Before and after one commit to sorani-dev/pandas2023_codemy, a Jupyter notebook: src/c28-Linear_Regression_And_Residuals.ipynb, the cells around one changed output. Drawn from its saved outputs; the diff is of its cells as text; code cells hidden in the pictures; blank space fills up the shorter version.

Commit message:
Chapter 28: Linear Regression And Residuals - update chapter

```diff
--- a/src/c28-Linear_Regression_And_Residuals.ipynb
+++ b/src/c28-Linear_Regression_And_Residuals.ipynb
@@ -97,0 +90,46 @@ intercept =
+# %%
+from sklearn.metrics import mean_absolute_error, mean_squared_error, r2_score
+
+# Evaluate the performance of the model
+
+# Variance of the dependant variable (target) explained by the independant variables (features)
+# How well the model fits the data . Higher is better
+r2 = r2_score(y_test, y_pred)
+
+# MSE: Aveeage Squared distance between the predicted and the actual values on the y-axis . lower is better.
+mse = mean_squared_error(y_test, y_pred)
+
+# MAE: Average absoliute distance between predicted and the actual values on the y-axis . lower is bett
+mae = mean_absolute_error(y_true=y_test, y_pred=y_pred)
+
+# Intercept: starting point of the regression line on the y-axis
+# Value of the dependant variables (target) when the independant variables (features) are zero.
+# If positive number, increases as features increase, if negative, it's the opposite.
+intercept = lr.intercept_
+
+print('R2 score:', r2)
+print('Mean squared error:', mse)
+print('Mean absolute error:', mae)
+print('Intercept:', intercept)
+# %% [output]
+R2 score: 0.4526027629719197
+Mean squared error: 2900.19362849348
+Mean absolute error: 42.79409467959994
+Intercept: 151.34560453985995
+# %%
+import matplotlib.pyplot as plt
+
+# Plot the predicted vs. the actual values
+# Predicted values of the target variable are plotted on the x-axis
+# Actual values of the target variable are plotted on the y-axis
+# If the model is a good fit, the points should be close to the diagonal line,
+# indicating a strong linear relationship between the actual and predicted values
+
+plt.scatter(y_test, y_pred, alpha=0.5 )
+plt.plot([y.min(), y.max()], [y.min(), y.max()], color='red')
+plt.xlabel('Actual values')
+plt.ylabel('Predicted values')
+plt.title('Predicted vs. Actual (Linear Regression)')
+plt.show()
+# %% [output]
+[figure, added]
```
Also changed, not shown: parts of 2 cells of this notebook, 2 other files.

--

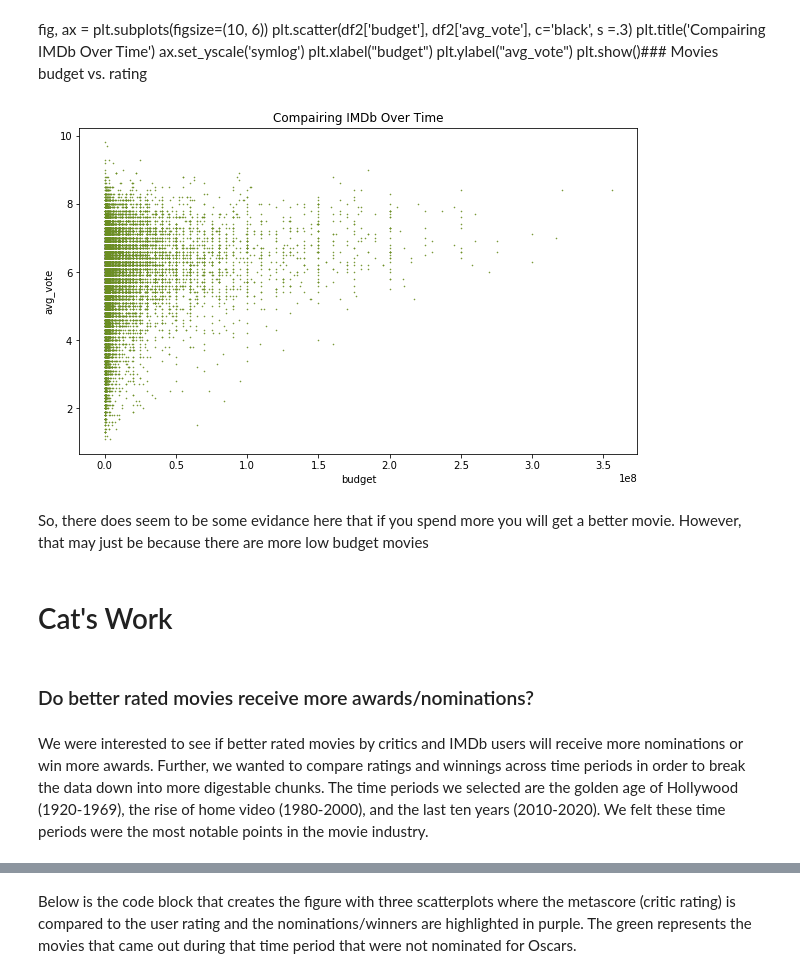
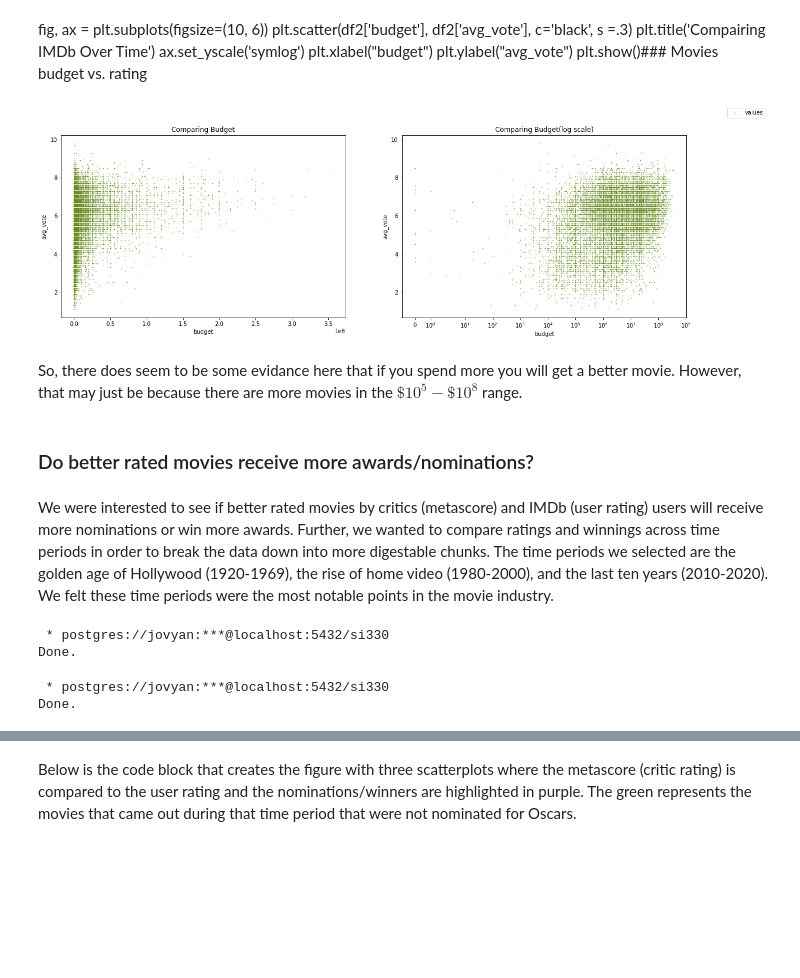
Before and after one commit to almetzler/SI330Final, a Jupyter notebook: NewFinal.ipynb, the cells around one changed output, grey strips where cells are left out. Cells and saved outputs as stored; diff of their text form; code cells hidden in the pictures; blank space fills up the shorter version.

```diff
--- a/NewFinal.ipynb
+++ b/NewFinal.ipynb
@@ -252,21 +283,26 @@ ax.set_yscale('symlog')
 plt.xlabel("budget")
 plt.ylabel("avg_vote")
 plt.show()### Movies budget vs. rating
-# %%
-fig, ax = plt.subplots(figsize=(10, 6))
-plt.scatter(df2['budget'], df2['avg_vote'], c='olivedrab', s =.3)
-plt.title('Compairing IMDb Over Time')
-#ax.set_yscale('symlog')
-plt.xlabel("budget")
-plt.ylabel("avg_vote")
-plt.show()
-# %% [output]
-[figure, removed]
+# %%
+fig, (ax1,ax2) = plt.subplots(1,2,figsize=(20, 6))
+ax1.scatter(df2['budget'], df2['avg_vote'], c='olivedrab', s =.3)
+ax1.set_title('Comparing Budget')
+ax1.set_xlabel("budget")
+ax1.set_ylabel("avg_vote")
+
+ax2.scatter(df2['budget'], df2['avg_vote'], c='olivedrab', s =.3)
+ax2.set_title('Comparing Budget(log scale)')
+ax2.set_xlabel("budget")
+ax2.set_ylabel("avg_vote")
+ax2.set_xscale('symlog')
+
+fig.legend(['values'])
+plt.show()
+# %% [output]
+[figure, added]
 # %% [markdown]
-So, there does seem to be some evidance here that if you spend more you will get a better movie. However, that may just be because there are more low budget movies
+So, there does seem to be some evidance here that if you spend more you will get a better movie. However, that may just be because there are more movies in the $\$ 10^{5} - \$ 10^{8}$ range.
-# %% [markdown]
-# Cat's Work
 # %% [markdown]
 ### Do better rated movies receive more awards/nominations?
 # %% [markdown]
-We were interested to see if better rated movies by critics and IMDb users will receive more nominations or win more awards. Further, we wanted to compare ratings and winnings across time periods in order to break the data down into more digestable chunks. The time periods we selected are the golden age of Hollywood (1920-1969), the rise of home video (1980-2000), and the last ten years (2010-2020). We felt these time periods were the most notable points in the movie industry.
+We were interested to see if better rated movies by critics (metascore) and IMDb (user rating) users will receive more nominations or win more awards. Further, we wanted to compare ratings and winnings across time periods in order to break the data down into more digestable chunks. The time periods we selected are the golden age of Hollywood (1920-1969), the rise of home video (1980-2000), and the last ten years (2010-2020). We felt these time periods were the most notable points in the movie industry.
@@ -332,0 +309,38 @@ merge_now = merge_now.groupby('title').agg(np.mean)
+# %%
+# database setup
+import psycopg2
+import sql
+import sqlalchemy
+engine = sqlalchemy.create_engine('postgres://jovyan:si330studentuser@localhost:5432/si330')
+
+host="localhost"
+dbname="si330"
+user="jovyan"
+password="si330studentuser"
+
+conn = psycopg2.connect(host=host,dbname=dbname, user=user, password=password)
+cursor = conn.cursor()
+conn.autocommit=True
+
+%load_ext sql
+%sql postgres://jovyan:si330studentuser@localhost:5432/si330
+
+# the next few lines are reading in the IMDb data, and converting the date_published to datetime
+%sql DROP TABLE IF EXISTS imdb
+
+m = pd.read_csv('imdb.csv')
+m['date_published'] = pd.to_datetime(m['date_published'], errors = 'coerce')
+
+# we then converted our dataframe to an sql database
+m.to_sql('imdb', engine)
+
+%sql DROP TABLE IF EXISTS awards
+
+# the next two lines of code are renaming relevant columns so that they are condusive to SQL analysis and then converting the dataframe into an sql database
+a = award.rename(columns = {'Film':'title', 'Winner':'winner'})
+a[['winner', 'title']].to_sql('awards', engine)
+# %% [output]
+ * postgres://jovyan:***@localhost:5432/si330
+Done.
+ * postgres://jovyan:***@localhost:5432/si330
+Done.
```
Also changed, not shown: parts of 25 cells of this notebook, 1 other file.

*What is needed*: What is wanted is a copy of every line in the listing that includes the word "notable".

*Task solution*:
-We were interested to see if better rated movies by critics and IMDb users will receive more nominations or win more awards. Further, we wanted to compare ratings and winnings across time periods in order to break the data down into more digestable chunks. The time periods we selected are the golden age of Hollywood (1920-1969), the rise of home video (1980-2000), and the last ten years (2010-2020). We felt these time periods were the most notable points in the movie industry.
+We were interested to see if better rated movies by critics (metascore) and IMDb (user rating) users will receive more nominations or win more awards. Further, we wanted to compare ratings and winnings across time periods in order to break the data down into more digestable chunks. The time periods we selected are the golden age of Hollywood (1920-1969), the rise of home video (1980-2000), and the last ten years (2010-2020). We felt these time periods were the most notable points in the movie industry.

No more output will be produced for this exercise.